Quick Takes – 5/24/2008

Use the Antipodes Map to the find the other side of the world from any point on the globe. “In geography, the antipodes of any place on Earth is its antipodal point; that is, the region on the Earth’s surface which is diametrically opposite to it. Two points which are antipodal to one another are connected by a straight line through the centre of the Earth.”

The Christian Post reports on African witches coming to Christ through the Jesus film. “In a central African nation with a dark history of witchcraft, the Gospel message is breaking through and touching the hearts and lives of villagers, including witches. Screenings of the ‘Jesus’ film in the Central African Republic has led to tens of thousands of commitments for Christ, dozens of churches planted, and witches being freed from dark forces, according to The Jesus Film Project.”

Ray Ortlund shares a thought-provoking insight from the familiar Bible verse, “Behold, I stand at the door and knock. If anyone hears my voice and opens the door, I will come in …” (Revelation 3:20) “The church at Laodicea had to be told that Jesus was no longer inside. By now he was outside, standing at their door, knocking, asking to be welcomed back in. I wonder when he left them. I wonder why they didn’t notice. I wonder how they responded when they heard this knock on their door. I hope they ran to the door and threw it wide open.”

Craig Blomberg writes on the Shroud of Turin — again! “The case for the resurrection scarcely depends on the Turin Shroud (or any other ancient artifact) being proven to be the burial cloth of Jesus. But if a reasonable case could some day be made for such a conclusion, it would be dramatic corroboration of the biblical accounts of the crucifixion, complete with the nail marks in wrists and ankles (not palms and feet as typical in medieval artwork) and a puncture wound in the side the size and shape of an average Roman sword thrust.”

Roger Nicole writes about the apologetics of C. S. Lewis. “C.S. Lewis was very well prepared for this task because until late in his twenties he was a devotee of atheism without any reference to Jesus Christ and was twenty-nine years old before being converted and embracing a Christian world-and-life view.
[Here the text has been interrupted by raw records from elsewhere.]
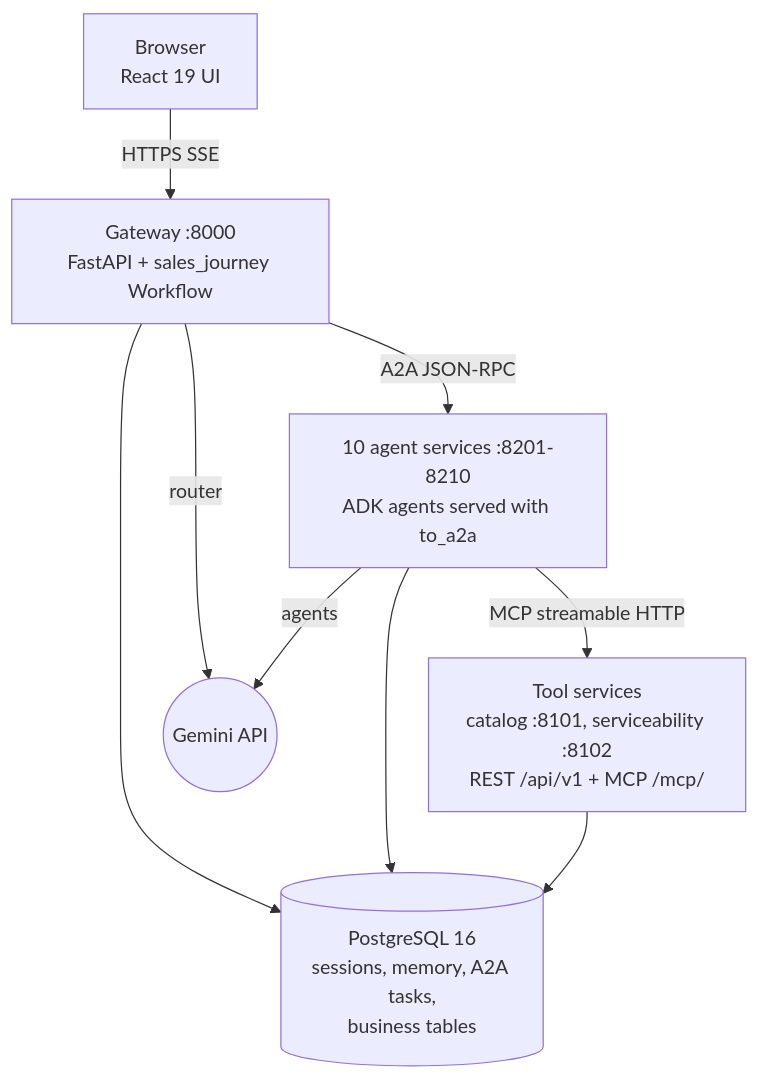
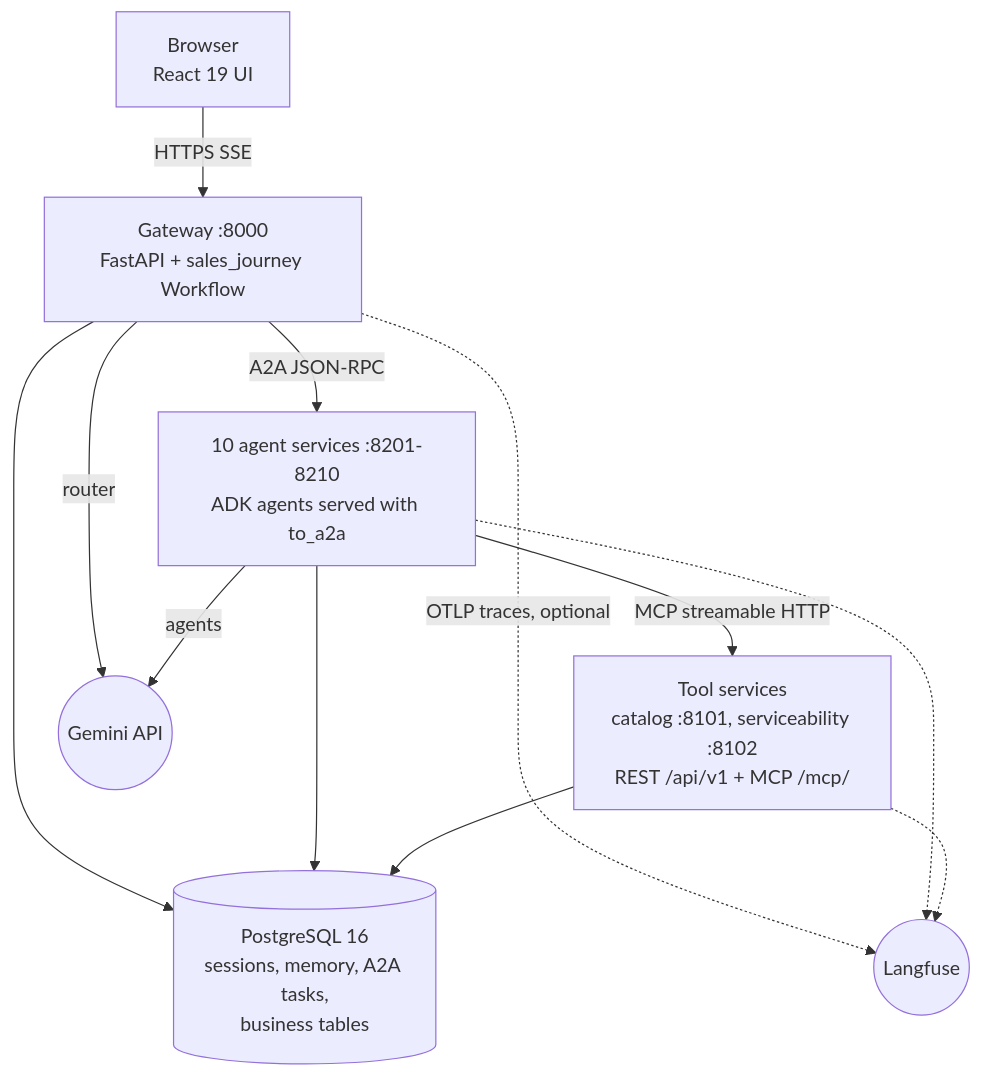
One commit to sudhamanc/ConversationalSalesAgent changed the first of 3 diagrams in README.md. Above: the diagram before and after it, drawn with Mermaid. The commit also changed other lines of this file and 52 other files, not shown here.

````diff
--- a/README.md
+++ b/README.md
@@ -22,11 +22,14 @@
 ```mermaid
 graph TD
     USER["Browser<br/>React 19 UI"] -->|HTTPS SSE| GW["Gateway :8000<br/>FastAPI + sales_journey Workflow"]
     GW -->|A2A JSON-RPC| AG["10 agent services :8201-8210<br/>ADK agents served with to_a2a"]
     AG -->|MCP streamable HTTP| TS["Tool services<br/>catalog :8101, serviceability :8102<br/>REST /api/v1 + MCP /mcp/"]
     GW --> PG[("PostgreSQL 16<br/>sessions, memory, A2A tasks,<br/>business tables")]
     AG --> PG
     TS --> PG
     GW -->|router| GEM(("Gemini API"))
     AG -->|agents| GEM
+    GW -.->|OTLP traces, optional| LF(("Langfuse"))
+    AG -.-> LF
+    TS -.-> LF
 ```
````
Thus, he was more knowledgeable than many Christian apologists who know the views that they dispute only from the outside. He also experienced personally the gravity of the problems that the atheist has to face and the way in which such problems may force a person of integrity to look beyond atheism for a suitable philosophical and religious outlook.”

Al Mohler challenges us to pay attention in a digital world. “Refuse the seductions of the mind-numbing allure of all things digital — at least long enough to think a great thought, hear a great lecture, enjoy a quality conversation (with a real, live face-to-face human being), listen to a great sermon, visit a museum, read a good book, or take in a beautiful sunset. People who cannot maintain mental attention cannot know the intimacy of prayer, and God does not maintain a Facebook page. Our ability to focus attention is not just about the mind, for it is also a reflection of the soul. Our Christian discipleship demands that we give attention to our attention.”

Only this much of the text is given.